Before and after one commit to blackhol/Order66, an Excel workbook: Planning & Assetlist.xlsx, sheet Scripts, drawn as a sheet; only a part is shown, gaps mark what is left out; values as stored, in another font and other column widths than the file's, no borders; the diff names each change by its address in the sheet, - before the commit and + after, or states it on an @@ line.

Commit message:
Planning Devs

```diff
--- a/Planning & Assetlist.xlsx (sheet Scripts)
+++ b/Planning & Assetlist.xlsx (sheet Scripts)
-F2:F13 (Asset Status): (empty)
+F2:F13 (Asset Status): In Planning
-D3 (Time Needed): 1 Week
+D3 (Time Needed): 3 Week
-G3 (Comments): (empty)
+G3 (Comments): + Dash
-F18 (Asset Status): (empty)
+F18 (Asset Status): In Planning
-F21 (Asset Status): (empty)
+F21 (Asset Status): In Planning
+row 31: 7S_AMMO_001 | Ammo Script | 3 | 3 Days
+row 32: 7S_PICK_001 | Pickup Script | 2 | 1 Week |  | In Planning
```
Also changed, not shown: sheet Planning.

*What you are asked to do*
Reproduce the entries exactly as they appear.

*Response to this exercise*
Before and after one commit to blackhol/Order66, an Excel workbook: Planning & Assetlist.xlsx, sheet Scripts, drawn as a sheet; only a part is shown, gaps mark what is left out; values as stored, in another font and other column widths than the file's, no borders; the diff names each change by its address in the sheet, - before the commit and + after, or states it on an @@ line.

Commit message:
Planning Devs

```diff
--- a/Planning & Assetlist.xlsx (sheet Scripts)
+++ b/Planning & Assetlist.xlsx (sheet Scripts)
-F2:F13 (Asset Status): (empty)
+F2:F13 (Asset Status): In Planning
-D3 (Time Needed): 1 Week
+D3 (Time Needed): 3 Week
-G3 (Comments): (empty)
+G3 (Comments): + Dash
-F18 (Asset Status): (empty)
+F18 (Asset Status): In Planning
-F21 (Asset Status): (empty)
+F21 (Asset Status): In Planning
+row 31: 7S_AMMO_001 | Ammo Script | 3 | 3 Days
+row 32: 7S_PICK_001 | Pickup Script | 2 | 1 Week |  | In Planning
```
Also changed, not shown: sheet Planning.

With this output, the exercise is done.